[DIRECTIONS] Which lines of the entries contain the word "ipynb"? Please list them.

MATERIAL FOR THE TASK START

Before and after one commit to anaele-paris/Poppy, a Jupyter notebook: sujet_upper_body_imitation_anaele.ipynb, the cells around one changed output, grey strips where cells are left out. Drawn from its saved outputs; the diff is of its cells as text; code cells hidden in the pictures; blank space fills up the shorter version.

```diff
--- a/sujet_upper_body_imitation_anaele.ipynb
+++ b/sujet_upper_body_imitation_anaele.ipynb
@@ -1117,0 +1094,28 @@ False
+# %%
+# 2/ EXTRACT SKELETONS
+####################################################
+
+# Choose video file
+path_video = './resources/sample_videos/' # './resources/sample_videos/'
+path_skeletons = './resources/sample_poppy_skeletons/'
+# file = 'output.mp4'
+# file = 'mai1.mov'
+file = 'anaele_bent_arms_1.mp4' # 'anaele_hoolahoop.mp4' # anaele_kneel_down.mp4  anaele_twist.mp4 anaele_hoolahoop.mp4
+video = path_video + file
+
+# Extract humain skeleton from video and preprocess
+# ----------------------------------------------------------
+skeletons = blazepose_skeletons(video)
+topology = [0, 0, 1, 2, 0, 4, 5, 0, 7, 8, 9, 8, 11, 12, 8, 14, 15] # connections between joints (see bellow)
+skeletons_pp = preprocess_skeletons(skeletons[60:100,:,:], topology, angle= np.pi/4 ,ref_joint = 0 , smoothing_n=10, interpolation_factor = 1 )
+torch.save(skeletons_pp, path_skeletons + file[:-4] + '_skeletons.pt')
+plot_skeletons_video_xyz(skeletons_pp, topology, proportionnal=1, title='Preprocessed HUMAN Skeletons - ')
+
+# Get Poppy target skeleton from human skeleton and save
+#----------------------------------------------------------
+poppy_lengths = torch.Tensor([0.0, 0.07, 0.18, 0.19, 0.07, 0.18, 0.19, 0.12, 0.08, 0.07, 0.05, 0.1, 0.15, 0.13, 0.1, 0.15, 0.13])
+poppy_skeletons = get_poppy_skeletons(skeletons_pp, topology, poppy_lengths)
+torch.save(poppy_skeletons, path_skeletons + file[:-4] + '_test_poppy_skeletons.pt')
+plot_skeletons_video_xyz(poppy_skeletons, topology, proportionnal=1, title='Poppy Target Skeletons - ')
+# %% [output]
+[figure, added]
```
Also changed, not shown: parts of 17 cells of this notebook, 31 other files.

MATERIAL FOR THE TASK END

[TASK OUTPUT]
Before and after one commit to anaele-paris/Poppy, a Jupyter notebook: sujet_upper_body_imitation_anaele.ipynb, the cells around one changed output, grey strips where cells are left out. Drawn from its saved outputs; the diff is of its cells as text; code cells hidden in the pictures; blank space fills up the shorter version.
--- a/sujet_upper_body_imitation_anaele.ipynb
+++ b/sujet_upper_body_imitation_anaele.ipynb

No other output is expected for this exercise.